The food, agricultural and water industry use water under high pressure against contamination, microorganisms and bacteria and consume important amounts of water and energy at a global scale. However, many individuals suffer from poisoning or contamination due to hygiene problems and contamination from aerosols. Therefore, among the European and global goals is the increase of cleaning efficiency and the reduction of water consumption in the abovementioned sectors.

the principal goal of the AEROSOL REDUCTION project was to provide European food and medical industry with a dry pre-cleaning system as a replacement for the existing water wasting systems. Moreover, the project aimed to solve the technical problems that arose during the development of dry cleaning systems. In order to achieve these operational objectives numerous technical goals had to be met, including:

1. minimisation of pump energy losses due to friction and flow resistance
2. minimisation of energy losses due to vacuum flow in case necessary
3. the development of a pump that would render flow maintenance possible despite resistance
4. the design of a nozzle that would be either self-adjustable or easy to switch for different needs
5. the proposal of a pump system with short reaction time for changes in the usage or of a system with energy reservoirs capable to fill in during switches
6. the development of a vacuum cleaner equipped with state of the art battery technology.

Firstly, studies and tests on vacuum capacity were performed and the manufacturing frame of a mobile system was prepared. Secondly, a separation and filtration technique was developed and the air quality in the vacuum system was tested. It occurred that no water was necessary to sufficiently reduce friction within the system. As a result, a working vacuum cleaner including many of the desirable functions was designed. Field tests demonstrated very promising results and the involved end users had great expectations regarding the product.

Moreover, the occurrence of aerosols in food processing plants was investigated and a system for their minimisation was designed. The results were interesting for small applications, such as filter units, but could not be exploited in larger volumes, therefore relevant research ceased.
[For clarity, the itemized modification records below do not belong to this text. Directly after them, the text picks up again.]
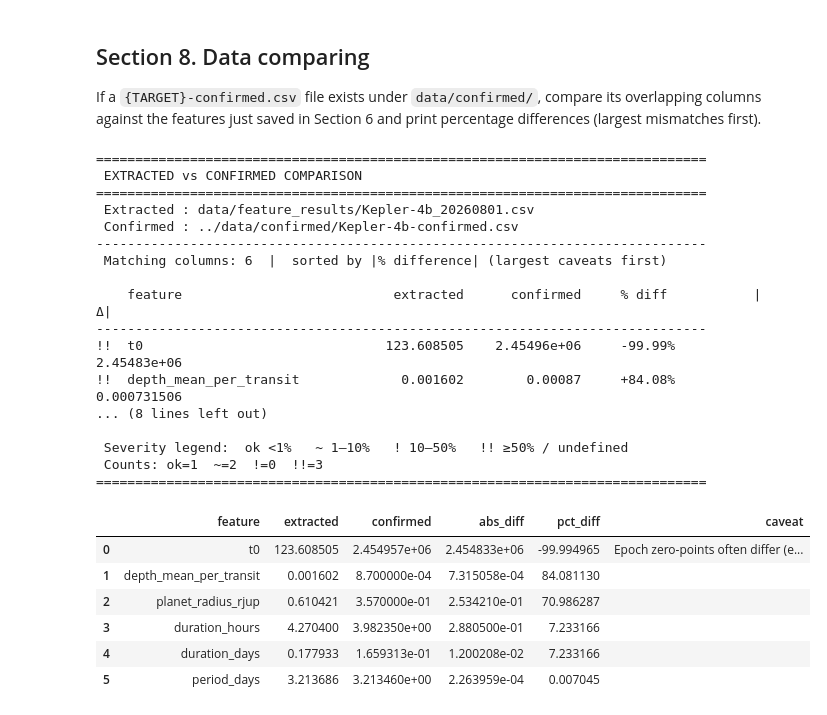
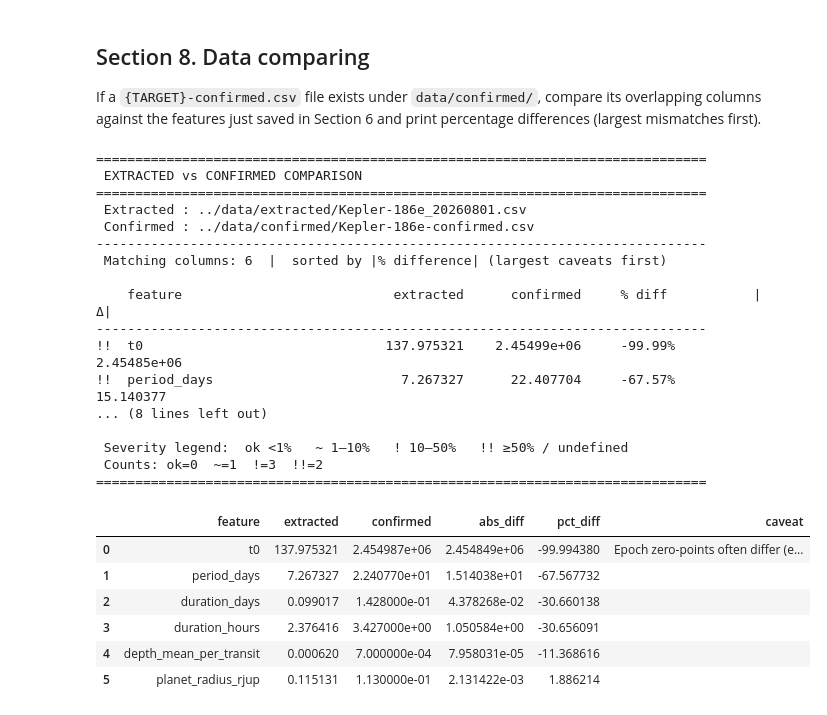
Before and after one commit to rachzy/ltp-features, a Jupyter notebook: src/lightcurve_analysis.ipynb, the cells around one changed output. Saved outputs shown, nothing was run; the diff lists cells and outputs as text; code cells hidden in the pictures.

```diff
--- a/src/lightcurve_analysis.ipynb
+++ b/src/lightcurve_analysis.ipynb
@@ -2,7 +2,7 @@
 ## Section 1. Config
 # %%
 # Configuration
-TARGET = "Kepler-4b"  # Change this to your target
+TARGET = "Kepler-186e"  # Change this to your target
 MISSION = "Kepler"  # or "TESS"
 SIGMA_CLIP = 5.0
 DOWNLOAD_ALL = True  # Set to True to download all available files and stitch them
@@ -252,48 +254,48 @@ if extracted_csv is None or not extracted_csv.is_file():
     )
     extracted_csv = candidates[0] if candidates else None
 
-confirmed_dir_candidates = [84.
+confirmed_dir_candidates = [
     Path("../data/confirmed"),  # notebook run from src/
     Path("data/confirmed"),  # notebook run from repo root
 ]
 confirmed_csv = None
 for confirmed_dir in confirmed_dir_candidates:
     confirmed_csv = find_confirmed_csv(TARGET, confirmed_dir)
     if confirmed_csv is not None:
         break
 
 if extracted_csv is None:
     print(f"No extracted CSV found for {TARGET}; skip comparison.")
 elif confirmed_csv is None:
     print(
         f"No confirmed CSV for {TARGET} in data/confirmed/ "
         f"(expected `{TARGET}-confirmed.csv`); skip comparison."
     )
 else:
     comparison_df = compare_extracted_confirmed(extracted_csv, confirmed_csv)
     display(comparison_df)
 # %% [output]
 ==============================================================================
  EXTRACTED vs CONFIRMED COMPARISON
 ==============================================================================
- Extracted : data/feature_results/Kepler-4b_20260801.csv
- Confirmed : ../data/confirmed/Kepler-4b-confirmed.csv
+ Extracted : ../data/extracted/Kepler-186e_20260801.csv
+ Confirmed : ../data/confirmed/Kepler-186e-confirmed.csv
 ------------------------------------------------------------------------------
  Matching columns: 6  |  sorted by |% difference| (largest caveats first)
 
     feature                           extracted      confirmed     % diff           |Δ|
 ------------------------------------------------------------------------------
-!!  t0                               123.608505    2.45496e+06     -99.99%   2.45483e+06
-!!  depth_mean_per_transit             0.001602        0.00087     +84.08%   0.000731506
+!!  t0                               137.975321    2.45499e+06     -99.99%   2.45485e+06
+!!  period_days                        7.267327      22.407704     -67.57%     15.140377
 ... (8 lines left out)
 
  Severity legend:  ok <1%   ~ 1–10%   ! 10–50%   !! ≥50% / undefined
- Counts: ok=1  ~=2  !=0  !!=3
+ Counts: ok=0  ~=1  !=3  !!=2
 ==============================================================================
 |  | feature | extracted | confirmed | abs_diff | pct_diff | caveat |
-| 0 | t0 | 123.608505 | 2.454957e+06 | 2.454833e+06 | -99.994965 | Epoch zero-points often differ (e... |
-| 1 | depth_mean_per_transit | 0.001602 | 8.700000e-04 | 7.315058e-04 | 84.081130 |  |
-| 2 | planet_radius_rjup | 0.610421 | 3.570000e-01 | 2.534210e-01 | 70.986287 |  |
-| 3 | duration_hours | 4.270400 | 3.982350e+00 | 2.880500e-01 | 7.233166 |  |
-| 4 | duration_days | 0.177933 | 1.659313e-01 | 1.200208e-02 | 7.233166 |  |
-| 5 | period_days | 3.213686 | 3.213460e+00 | 2.263959e-04 | 0.007045 |  |
+| 0 | t0 | 137.975321 | 2.454987e+06 | 2.454849e+06 | -99.994380 | Epoch zero-points often differ (e... |
+| 1 | period_days | 7.267327 | 2.240770e+01 | 1.514038e+01 | -67.567732 |  |
+| 2 | duration_days | 0.099017 | 1.428000e-01 | 4.378268e-02 | -30.660138 |  |
+| 3 | duration_hours | 2.376416 | 3.427000e+00 | 1.050584e+00 | -30.656091 |  |
+| 4 | depth_mean_per_transit | 0.000620 | 7.000000e-04 | 7.958031e-05 | -11.368616 |  |
+| 5 | planet_radius_rjup | 0.115131 | 1.130000e-01 | 2.131422e-03 | 1.886214 |  |
```
Also changed, not shown: parts of 9 cells of this notebook, 10 other files.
The proposed solutions and products were evaluated through laboratory and field tests by both the project consortium and end users. Three prototype versions were prepared for that purpose. The successfully developed system was anticipated to be sold in food and pharmaceutical industries, starting from the United Kingdom and northern Europe. The market of this system appeared to be very large; therefore the technology was very promising in terms of commercial exploitation potential.